- [DIRECTIONS]: All of the data is to be set down again without any alteration.

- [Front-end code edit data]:
* * * * * * *

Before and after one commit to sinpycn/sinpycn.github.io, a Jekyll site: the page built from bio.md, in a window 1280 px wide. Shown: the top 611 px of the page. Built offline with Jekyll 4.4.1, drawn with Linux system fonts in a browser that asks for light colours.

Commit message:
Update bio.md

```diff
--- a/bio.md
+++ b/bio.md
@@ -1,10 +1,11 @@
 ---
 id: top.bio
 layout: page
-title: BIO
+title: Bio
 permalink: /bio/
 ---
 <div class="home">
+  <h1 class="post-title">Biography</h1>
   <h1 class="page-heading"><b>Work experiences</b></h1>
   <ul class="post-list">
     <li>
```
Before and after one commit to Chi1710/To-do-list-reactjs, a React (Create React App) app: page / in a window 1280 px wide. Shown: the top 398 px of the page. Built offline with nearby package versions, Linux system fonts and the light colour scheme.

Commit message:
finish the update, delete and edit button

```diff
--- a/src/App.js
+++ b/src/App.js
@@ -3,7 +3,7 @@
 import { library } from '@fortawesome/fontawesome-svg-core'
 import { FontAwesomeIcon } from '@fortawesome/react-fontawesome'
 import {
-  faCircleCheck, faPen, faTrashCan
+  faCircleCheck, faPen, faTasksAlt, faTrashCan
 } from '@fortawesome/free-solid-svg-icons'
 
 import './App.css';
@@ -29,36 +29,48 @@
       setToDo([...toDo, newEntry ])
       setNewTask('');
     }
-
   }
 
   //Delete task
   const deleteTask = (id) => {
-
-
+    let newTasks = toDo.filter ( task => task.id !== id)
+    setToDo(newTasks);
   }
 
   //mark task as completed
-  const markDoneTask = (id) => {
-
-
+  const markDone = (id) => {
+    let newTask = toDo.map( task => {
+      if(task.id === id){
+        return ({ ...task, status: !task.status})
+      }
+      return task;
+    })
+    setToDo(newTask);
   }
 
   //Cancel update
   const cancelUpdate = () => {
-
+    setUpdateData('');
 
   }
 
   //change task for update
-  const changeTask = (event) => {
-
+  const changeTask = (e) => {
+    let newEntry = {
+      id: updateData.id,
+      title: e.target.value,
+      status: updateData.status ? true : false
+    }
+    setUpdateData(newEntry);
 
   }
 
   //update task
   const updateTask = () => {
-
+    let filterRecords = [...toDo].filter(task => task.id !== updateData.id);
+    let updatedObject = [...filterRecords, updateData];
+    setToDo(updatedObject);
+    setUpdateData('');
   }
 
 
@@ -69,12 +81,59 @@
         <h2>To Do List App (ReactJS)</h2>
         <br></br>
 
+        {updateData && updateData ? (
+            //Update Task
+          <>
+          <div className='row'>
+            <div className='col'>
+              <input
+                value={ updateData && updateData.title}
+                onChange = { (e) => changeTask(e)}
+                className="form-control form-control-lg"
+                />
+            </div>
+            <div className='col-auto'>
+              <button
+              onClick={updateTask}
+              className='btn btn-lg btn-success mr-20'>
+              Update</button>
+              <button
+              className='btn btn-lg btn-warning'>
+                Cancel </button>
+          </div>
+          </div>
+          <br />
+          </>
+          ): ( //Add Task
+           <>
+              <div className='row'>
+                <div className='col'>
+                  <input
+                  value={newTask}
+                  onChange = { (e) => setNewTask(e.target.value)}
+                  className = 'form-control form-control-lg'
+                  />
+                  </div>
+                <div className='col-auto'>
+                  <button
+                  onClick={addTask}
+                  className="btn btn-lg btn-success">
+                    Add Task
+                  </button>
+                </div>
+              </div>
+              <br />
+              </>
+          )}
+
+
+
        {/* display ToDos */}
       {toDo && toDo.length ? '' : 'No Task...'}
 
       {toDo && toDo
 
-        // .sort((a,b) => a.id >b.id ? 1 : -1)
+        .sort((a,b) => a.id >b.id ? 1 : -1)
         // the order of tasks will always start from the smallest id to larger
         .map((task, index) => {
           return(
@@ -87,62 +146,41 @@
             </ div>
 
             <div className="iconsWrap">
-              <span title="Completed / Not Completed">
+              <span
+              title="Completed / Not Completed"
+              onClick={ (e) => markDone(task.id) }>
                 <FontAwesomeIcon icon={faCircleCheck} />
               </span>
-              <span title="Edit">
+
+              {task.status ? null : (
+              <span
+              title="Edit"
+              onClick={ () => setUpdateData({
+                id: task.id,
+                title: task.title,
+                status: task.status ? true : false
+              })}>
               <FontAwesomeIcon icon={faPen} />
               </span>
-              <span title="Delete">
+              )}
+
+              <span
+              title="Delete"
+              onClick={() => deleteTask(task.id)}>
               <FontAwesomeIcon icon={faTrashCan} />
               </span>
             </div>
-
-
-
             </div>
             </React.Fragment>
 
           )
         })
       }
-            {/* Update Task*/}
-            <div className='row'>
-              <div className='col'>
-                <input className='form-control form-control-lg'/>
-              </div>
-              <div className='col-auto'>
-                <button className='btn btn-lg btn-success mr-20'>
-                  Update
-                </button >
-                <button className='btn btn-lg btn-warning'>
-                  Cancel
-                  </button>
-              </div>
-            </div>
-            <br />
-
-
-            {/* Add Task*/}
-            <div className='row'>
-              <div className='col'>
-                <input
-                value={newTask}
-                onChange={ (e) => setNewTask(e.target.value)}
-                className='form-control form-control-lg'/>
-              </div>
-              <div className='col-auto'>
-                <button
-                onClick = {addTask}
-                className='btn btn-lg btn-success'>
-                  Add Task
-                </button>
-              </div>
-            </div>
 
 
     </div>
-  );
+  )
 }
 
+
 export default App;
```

* * * * * * *

- [TASK RESPONSE]:
Before and after one commit to sinpycn/sinpycn.github.io, a Jekyll site: the page built from bio.md, in a window 1280 px wide. Shown: the top 611 px of the page. Built offline with Jekyll 4.4.1, drawn with Linux system fonts in a browser that asks for light colours.

Commit message:
Update bio.md

```diff
--- a/bio.md
+++ b/bio.md
@@ -1,10 +1,11 @@
 ---
 id: top.bio
 layout: page
-title: BIO
+title: Bio
 permalink: /bio/
 ---
 <div class="home">
+  <h1 class="post-title">Biography</h1>
   <h1 class="page-heading"><b>Work experiences</b></h1>
   <ul class="post-list">
     <li>
```
Before and after one commit to Chi1710/To-do-list-reactjs, a React (Create React App) app: page / in a window 1280 px wide. Shown: the top 398 px of the page. Built offline with nearby package versions, Linux system fonts and the light colour scheme.

Commit message:
finish the update, delete and edit button

```diff
--- a/src/App.js
+++ b/src/App.js
@@ -3,7 +3,7 @@
 import { library } from '@fortawesome/fontawesome-svg-core'
 import { FontAwesomeIcon } from '@fortawesome/react-fontawesome'
 import {
-  faCircleCheck, faPen, faTrashCan
+  faCircleCheck, faPen, faTasksAlt, faTrashCan
 } from '@fortawesome/free-solid-svg-icons'
 
 import './App.css';
@@ -29,36 +29,48 @@
       setToDo([...toDo, newEntry ])
       setNewTask('');
     }
-
   }
 
   //Delete task
   const deleteTask = (id) => {
-
-
+    let newTasks = toDo.filter ( task => task.id !== id)
+    setToDo(newTasks);
   }
 
   //mark task as completed
-  const markDoneTask = (id) => {
-
-
+  const markDone = (id) => {
+    let newTask = toDo.map( task => {
+      if(task.id === id){
+        return ({ ...task, status: !task.status})
+      }
+      return task;
+    })
+    setToDo(newTask);
   }
 
   //Cancel update
   const cancelUpdate = () => {
-
+    setUpdateData('');
 
   }
 
   //change task for update
-  const changeTask = (event) => {
-
+  const changeTask = (e) => {
+    let newEntry = {
+      id: updateData.id,
+      title: e.target.value,
+      status: updateData.status ? true : false
+    }
+    setUpdateData(newEntry);
 
   }
 
   //update task
   const updateTask = () => {
-
+    let filterRecords = [...toDo].filter(task => task.id !== updateData.id);
+    let updatedObject = [...filterRecords, updateData];
+    setToDo(updatedObject);
+    setUpdateData('');
   }
 
 
@@ -69,12 +81,59 @@
         <h2>To Do List App (ReactJS)</h2>
         <br></br>
 
+        {updateData && updateData ? (
+            //Update Task
+          <>
+          <div className='row'>
+            <div className='col'>
+              <input
+                value={ updateData && updateData.title}
+                onChange = { (e) => changeTask(e)}
+                className="form-control form-control-lg"
+                />
+            </div>
+            <div className='col-auto'>
+              <button
+              onClick={updateTask}
+              className='btn btn-lg btn-success mr-20'>
+              Update</button>
+              <button
+              className='btn btn-lg btn-warning'>
+                Cancel </button>
+          </div>
+          </div>
+          <br />
+          </>
+          ): ( //Add Task
+           <>
+              <div className='row'>
+                <div className='col'>
+                  <input
+                  value={newTask}
+                  onChange = { (e) => setNewTask(e.target.value)}
+                  className = 'form-control form-control-lg'
+                  />
+                  </div>
+                <div className='col-auto'>
+                  <button
+                  onClick={addTask}
+                  className="btn btn-lg btn-success">
+                    Add Task
+                  </button>
+                </div>
+              </div>
+              <br />
+              </>
+          )}
+
+
+
        {/* display ToDos */}
       {toDo && toDo.length ? '' : 'No Task...'}
 
       {toDo && toDo
 
-        // .sort((a,b) => a.id >b.id ? 1 : -1)
+        .sort((a,b) => a.id >b.id ? 1 : -1)
         // the order of tasks will always start from the smallest id to larger
         .map((task, index) => {
           return(
@@ -87,62 +146,41 @@
             </ div>
 
             <div className="iconsWrap">
-              <span title="Completed / Not Completed">
+              <span
+              title="Completed / Not Completed"
+              onClick={ (e) => markDone(task.id) }>
                 <FontAwesomeIcon icon={faCircleCheck} />
               </span>
-              <span title="Edit">
+
+              {task.status ? null : (
+              <span
+              title="Edit"
+              onClick={ () => setUpdateData({
+                id: task.id,
+                title: task.title,
+                status: task.status ? true : false
+              })}>
               <FontAwesomeIcon icon={faPen} />
               </span>
-              <span title="Delete">
+              )}
+
+              <span
+              title="Delete"
+              onClick={() => deleteTask(task.id)}>
               <FontAwesomeIcon icon={faTrashCan} />
               </span>
             </div>
-
-
-
             </div>
             </React.Fragment>
 
           )
         })
       }
-            {/* Update Task*/}
-            <div className='row'>
-              <div className='col'>
-                <input className='form-control form-control-lg'/>
-              </div>
-              <div className='col-auto'>
-                <button className='btn btn-lg btn-success mr-20'>
-                  Update
-                </button >
-                <button className='btn btn-lg btn-warning'>
-                  Cancel
-                  </button>
-              </div>
-            </div>
-            <br />
-
-
-            {/* Add Task*/}
-            <div className='row'>
-              <div className='col'>
-                <input
-                value={newTask}
-                onChange={ (e) => setNewTask(e.target.value)}
-                className='form-control form-control-lg'/>
-              </div>
-              <div className='col-auto'>
-                <button
-                onClick = {addTask}
-                className='btn btn-lg btn-success'>
-                  Add Task
-                </button>
-              </div>
-            </div>
 
 
     </div>
-  );
+  )
 }
 
+
 export default App;
```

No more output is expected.